Space Ghost: THAT was for Scraps! (Beat) Wait a minute, I don't have a dog.
- On Phineas and Ferb, you should never threaten the lives of Perry the Platypus' owners in front of him, even accidentally. Dr. Doofenshmirtz learns this the hard way.
- In one episode of Batman Beyond, Terry is fighting a mutated Dr. Cuvier, and Ace, Bruce's pet Great Dane, is also present. Now, the two have had a turbulent relationship so far, but when Terry gets hit, Ace rushes in to fight off the monster, only for the monster to wrap its tentacles around Ace and try to do him in. And that's when Terry got pissed.
- In the final episode of Superman: The Animated Series, Superman gives Darkseid an And This Is for... punch for Dan Turpin, whom Darkseid murdered at the end of his foiled invasion of Earth. Darkseid responds by claiming that "Had I known one human's death would pain you so, I would have killed more." When Darkseid gets the upper hand in their fight right after this, he adds "And kill more I shall! Carry that with you to oblivion, Superman!"'
- Used in Young Justice when Desaad threatens Superboy and his dog... er, wolf:
Desaad: "Kill the boy, and his little dog, too."
- Adventures of the Gummi Bears: In the episode "Eye of the Beholder", when the witch who has enchanted herself to look beautiful and put the whole of Dunwyn Castle (including the king) under her spell is finally exposed, she threatens to get princess Calla, "and [her] little pig too" (Sunny is disguised as a pig to avoid being spotted by humans).
- My Little Pony: Friendship Is Magic:
- Discord captured all of Twilight's closest friends "and her little dragon, too."
- In the episode Twilight's Kingdom Part 2, Twilight Sparkle is on the run from Big Bad Tirek, but steels her resolve and confronts him after he throws a fireball at the Golden Oaks Library, blowing it up with Owlowiscious still inside (she rescues him with a Diving Save). Downplayed because Tirek didn't even know the owl was there.
- Kaeloo: Almost every single episode has Mr. Cat torment Quack Quack in various ways so Kaeloo will get angry.
- The Loud House: In the episode Lincoln Loud: Girl Guru, two girls named Kat and Joy voice their displeasure of Lincoln and his weird little friend, too.

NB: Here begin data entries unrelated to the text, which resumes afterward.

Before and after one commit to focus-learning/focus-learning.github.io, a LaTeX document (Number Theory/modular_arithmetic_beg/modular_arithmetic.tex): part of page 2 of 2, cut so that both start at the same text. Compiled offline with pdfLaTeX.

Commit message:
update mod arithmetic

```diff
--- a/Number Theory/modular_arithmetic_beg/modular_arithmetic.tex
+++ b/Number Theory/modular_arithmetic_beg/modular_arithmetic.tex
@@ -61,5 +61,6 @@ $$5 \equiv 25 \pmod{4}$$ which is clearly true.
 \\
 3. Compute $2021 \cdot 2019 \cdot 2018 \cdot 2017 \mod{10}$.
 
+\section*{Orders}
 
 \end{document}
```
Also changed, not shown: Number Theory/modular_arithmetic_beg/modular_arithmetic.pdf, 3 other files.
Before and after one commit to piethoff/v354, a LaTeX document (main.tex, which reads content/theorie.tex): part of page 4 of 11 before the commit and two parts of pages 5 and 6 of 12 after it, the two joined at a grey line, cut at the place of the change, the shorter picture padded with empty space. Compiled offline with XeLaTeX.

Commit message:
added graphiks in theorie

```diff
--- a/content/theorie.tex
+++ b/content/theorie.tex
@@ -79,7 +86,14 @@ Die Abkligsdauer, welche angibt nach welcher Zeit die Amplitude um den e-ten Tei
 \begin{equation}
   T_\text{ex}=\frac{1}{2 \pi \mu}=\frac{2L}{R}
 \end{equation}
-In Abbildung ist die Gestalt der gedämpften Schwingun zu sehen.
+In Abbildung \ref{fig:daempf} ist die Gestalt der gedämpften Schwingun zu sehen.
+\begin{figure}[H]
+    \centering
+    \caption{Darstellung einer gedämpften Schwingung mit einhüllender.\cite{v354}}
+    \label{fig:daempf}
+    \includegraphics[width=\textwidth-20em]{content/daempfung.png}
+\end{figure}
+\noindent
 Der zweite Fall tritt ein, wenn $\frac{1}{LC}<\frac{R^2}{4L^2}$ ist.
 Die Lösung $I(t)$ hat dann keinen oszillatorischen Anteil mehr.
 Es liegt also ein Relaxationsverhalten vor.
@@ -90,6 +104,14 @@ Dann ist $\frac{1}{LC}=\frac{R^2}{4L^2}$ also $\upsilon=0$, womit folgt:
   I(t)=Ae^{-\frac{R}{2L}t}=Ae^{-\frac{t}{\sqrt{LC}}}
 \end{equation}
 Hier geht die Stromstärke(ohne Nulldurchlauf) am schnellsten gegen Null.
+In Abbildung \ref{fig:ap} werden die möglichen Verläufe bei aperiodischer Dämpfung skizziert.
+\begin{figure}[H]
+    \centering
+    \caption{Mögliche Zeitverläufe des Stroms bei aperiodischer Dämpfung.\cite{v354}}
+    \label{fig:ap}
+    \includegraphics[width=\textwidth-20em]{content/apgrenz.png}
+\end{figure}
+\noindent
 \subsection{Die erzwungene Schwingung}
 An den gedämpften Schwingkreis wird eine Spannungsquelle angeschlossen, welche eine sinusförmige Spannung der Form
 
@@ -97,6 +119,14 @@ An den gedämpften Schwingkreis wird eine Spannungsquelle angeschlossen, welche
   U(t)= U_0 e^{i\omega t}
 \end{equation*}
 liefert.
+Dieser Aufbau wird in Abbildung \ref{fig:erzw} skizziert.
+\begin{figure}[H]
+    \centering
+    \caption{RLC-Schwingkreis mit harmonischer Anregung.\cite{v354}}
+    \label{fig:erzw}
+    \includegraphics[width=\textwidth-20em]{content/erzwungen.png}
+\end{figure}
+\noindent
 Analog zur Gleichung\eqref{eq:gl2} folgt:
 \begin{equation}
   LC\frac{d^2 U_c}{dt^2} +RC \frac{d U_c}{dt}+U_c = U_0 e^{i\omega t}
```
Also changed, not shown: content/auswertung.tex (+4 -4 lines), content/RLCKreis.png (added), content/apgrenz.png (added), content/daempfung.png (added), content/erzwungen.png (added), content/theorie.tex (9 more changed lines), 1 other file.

- Often in Scooby-Doo will the defeated Villain of the Week add on to the usual You Meddling Kids line by cursing the titular dog as well.